online banking, YouTube, FailBlog, Comics Bulletin and online porn! And you also make peoples' lives miserable — did I mention YouTube?
Randolph Gentile's new small press comic is about a kid who becomes famous on the Internet in exactly the wrong way, becoming a YouTube celebrity because of a daring daredevil move that went horribly wrong. So just like a college freshman who finds her naked selfpic on some porn site and ends up being harassed by every slack-jawed porn addict at school, Wesley Welling finds himself put upon and ostracized from his classmates, your basic lonely laughingstock whose angst is as much a product of his own mindset as anything.
Wesley is an artist, a sensitive soul whose angst is very very deeply felt. As far as his therapist knows, Wesley is just drawing birds. But as Gentile's short story shows, Wesley's vision is much darker — a '80s style serial killer fantasy with Wesley as the mask-wearing, Jason Vorhees style madman. And, as Wesley says after Gentile shows us readers our protagonist's incredibly horrible fantasy, "That's it… my own personal therapy. But I need more." Which leads to a bone-chilling conclusion that will stick in your mind for a long time.
Gentile's art is rough, even when he's not essentially presenting the kid's comic for us to read. His characters feel loose and unformed, even a bit amateurish at times. But I think that's actually a success in what he's going for with this book, as his style shifts and changes at various points in the story in ways that help to emphasize the drama of the section of story that he's telling. The scenes on the roof when Wesley has his disastrous fall are drawn in a more childlike style than is used in the main sections of the story, giving that aspect of the story a feeling like it's being created by younger kinds.

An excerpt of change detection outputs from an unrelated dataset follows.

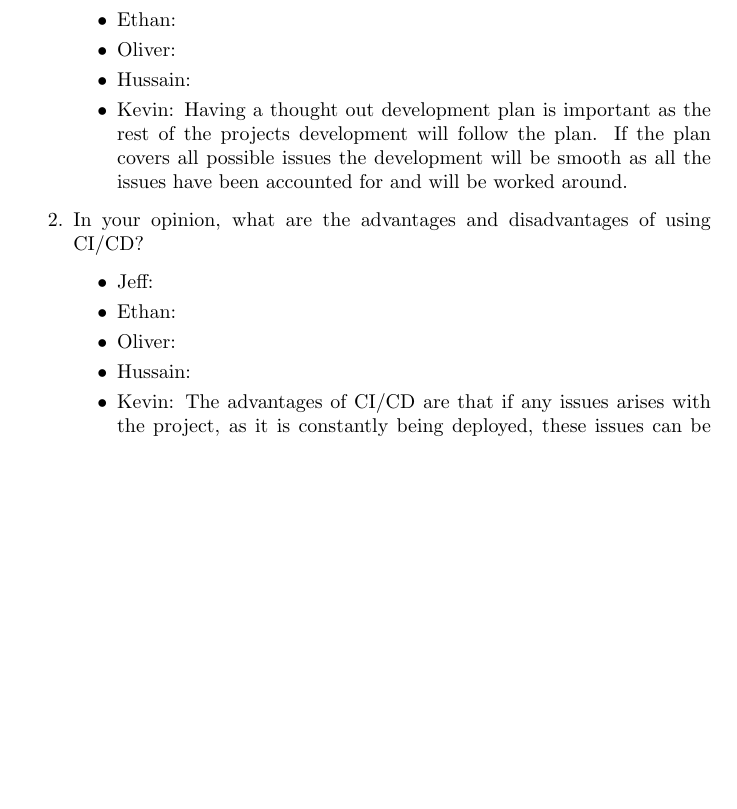
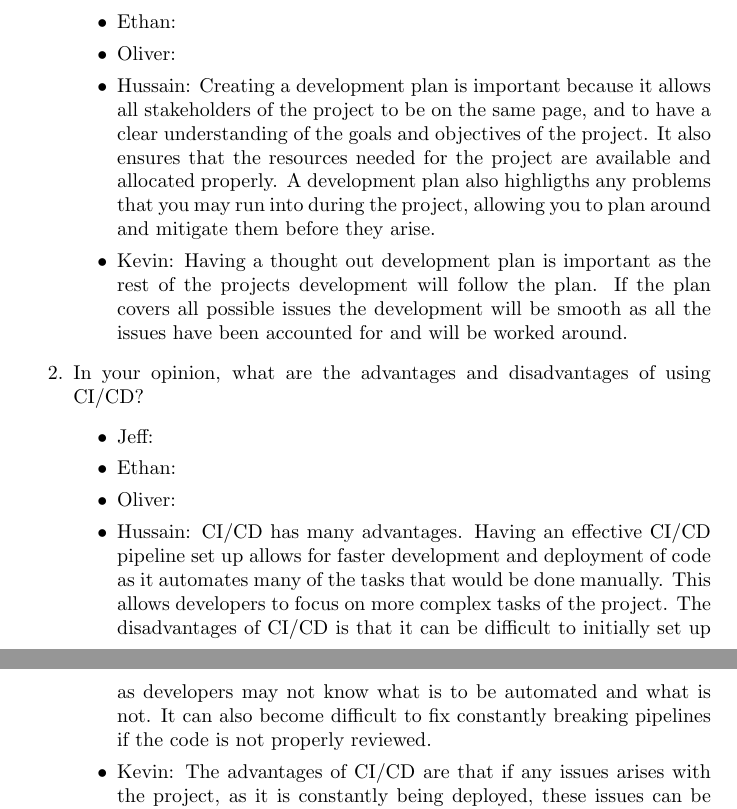
Before and after one commit to ritual-17/flow, a LaTeX document (docs/DevelopmentPlan/DevelopmentPlan.tex): part of page 6 of 11 before the commit and two parts of pages 6 and 7 of 11 after it, the two joined at a grey line, cut so that both start at the same text, the shorter picture padded with empty space. Compiled offline with pdfLaTeX.

Commit message:
added Hussain's answers for reflection questions

```diff
--- a/docs/DevelopmentPlan/DevelopmentPlan.tex
+++ b/docs/DevelopmentPlan/DevelopmentPlan.tex
@@ -232,7 +232,7 @@ The standard style can also be integrated with ESLint, which may be used for lin
 		\item Jeff:
 		\item Ethan:
 		\item Oliver:
-		\item Hussain:
+		\item Hussain: Creating a development plan is important because it allows all stakeholders of the project to be on the same page, and to have a clear understanding of the goals and objectives of the project. It also ensures that the resources needed for the project are available and allocated properly. A development plan also highligths any problems that you may run into during the project, allowing you to plan around and mitigate them before they arise.
 		\item Kevin: Having a thought out development plan is important as the rest of the projects development will follow the plan. If the plan covers all possible issues the development will be smooth as all the issues have been accounted for and will be worked around.
 	\end{itemize}
     \item In your opinion, what are the advantages and disadvantages of using
@@ -241,7 +241,7 @@ The standard style can also be integrated with ESLint, which may be used for lin
 		\item Jeff:
 		\item Ethan:
 		\item Oliver:
-		\item Hussain:
+		\item Hussain: CI/CD has many advantages. Having an effective CI/CD pipeline set up allows for faster development and deployment of code as it automates many of the tasks that would be done manually. This allows developers to focus on more complex tasks of the project. The disadvantages of CI/CD is that it can be difficult to initially set up as developers may not know what is to be automated and what is not. It can also become difficult to fix constantly breaking pipelines if the code is not properly reviewed.
 		\item Kevin: The advantages of CI/CD are that if any issues arises with the project, as it is constantly being deployed, these issues can be found and fixed quickly. This prevents said issues from propagating, causing other issues that make the project bad.
 
 		The disadvantage is that it can requires proper planning, and is more costly in terms of time and money. This is as each development must be vetted (requires time and money) before development can continue, slowing down project development.
```
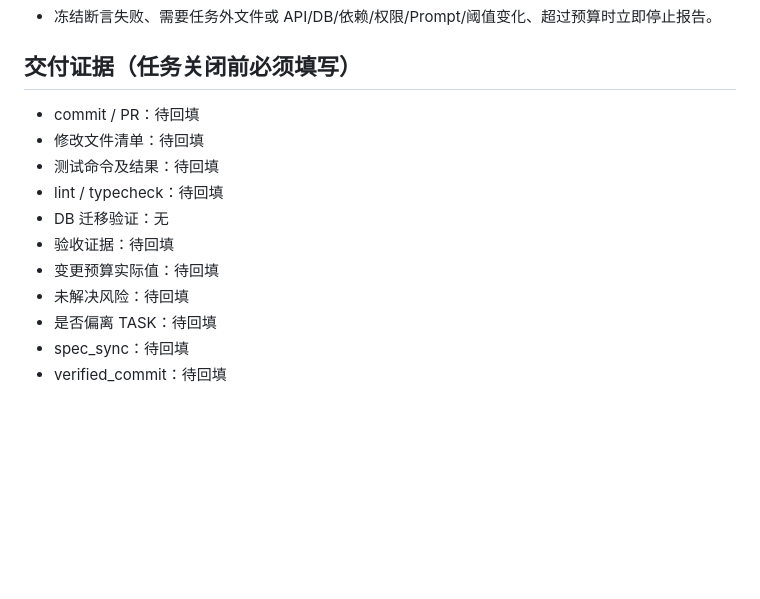
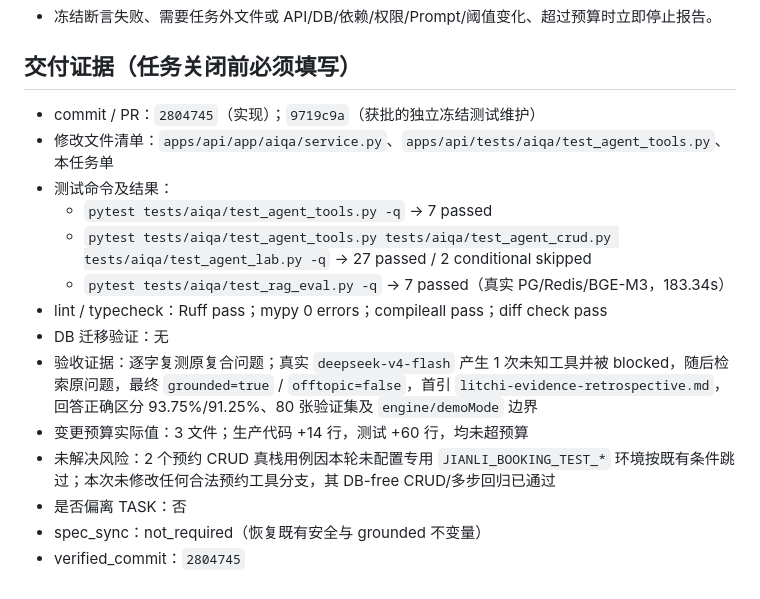
Before and after one commit to hxt0227cu-alt/jianli, a Markdown page: tasks/TASK-AIQA-UNKNOWN-TOOL-RAG-FALLBACK-001.md, the part around the change. Rendered like a GitHub page; blank space fills up the shorter version.

Commit message:
docs(task): close unknown tool rag fallback

```diff
--- a/tasks/TASK-AIQA-UNKNOWN-TOOL-RAG-FALLBACK-001.md
+++ b/tasks/TASK-AIQA-UNKNOWN-TOOL-RAG-FALLBACK-001.md
@@ -68,14 +68,17 @@
 - 冻结断言失败、需要任务外文件或 API/DB/依赖/权限/Prompt/阈值变化、超过预算时立即停止报告。
 
 ## 交付证据（任务关闭前必须填写）
-- commit / PR：待回填
-- 修改文件清单：待回填
-- 测试命令及结果：待回填
-- lint / typecheck：待回填
+- commit / PR：`2804745`（实现）；`9719c9a`（获批的独立冻结测试维护）
+- 修改文件清单：`apps/api/app/aiqa/service.py`、`apps/api/tests/aiqa/test_agent_tools.py`、本任务单
+- 测试命令及结果：
+  - `pytest tests/aiqa/test_agent_tools.py -q` → 7 passed
+  - `pytest tests/aiqa/test_agent_tools.py tests/aiqa/test_agent_crud.py tests/aiqa/test_agent_lab.py -q` → 27 passed / 2 conditional skipped
+  - `pytest tests/aiqa/test_rag_eval.py -q` → 7 passed（真实 PG/Redis/BGE-M3，183.34s）
+- lint / typecheck：Ruff pass；mypy 0 errors；compileall pass；diff check pass
 - DB 迁移验证：无
-- 验收证据：待回填
-- 变更预算实际值：待回填
-- 未解决风险：待回填
-- 是否偏离 TASK：待回填
-- spec_sync：待回填
-- verified_commit：待回填
+- 验收证据：逐字复测原复合问题；真实 `deepseek-v4-flash` 产生 1 次未知工具并被 blocked，随后检索原问题，最终 `grounded=true` / `offtopic=false`，首引 `litchi-evidence-retrospective.md`，回答正确区分 93.75%/91.25%、80 张验证集及 `engine/demoMode` 边界
+- 变更预算实际值：3 文件；生产代码 +14 行，测试 +60 行，均未超预算
+- 未解决风险：2 个预约 CRUD 真栈用例因本轮未配置专用 `JIANLI_BOOKING_TEST_*` 环境按既有条件跳过；本次未修改任何合法预约工具分支，其 DB-free CRUD/多步回归已通过
+- 是否偏离 TASK：否
+- spec_sync：not_required（恢复既有安全与 grounded 不变量）
+- verified_commit：`2804745`
```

Similarly, the art from Wesley's comic is stunted, strange, and oddly claustrophobic, with smart placement of blacks that accentuate the story but also with an unconfident depiction of human anatomy like you might expect a virginal angry teen to display.
Viral was an upsetting and very rewarding GN for me. It resurrected my own memories of teen angst while also telling an intriguing story in a compelling way.
– Jason Sacks
For more information on Viral go to Lazy Comix.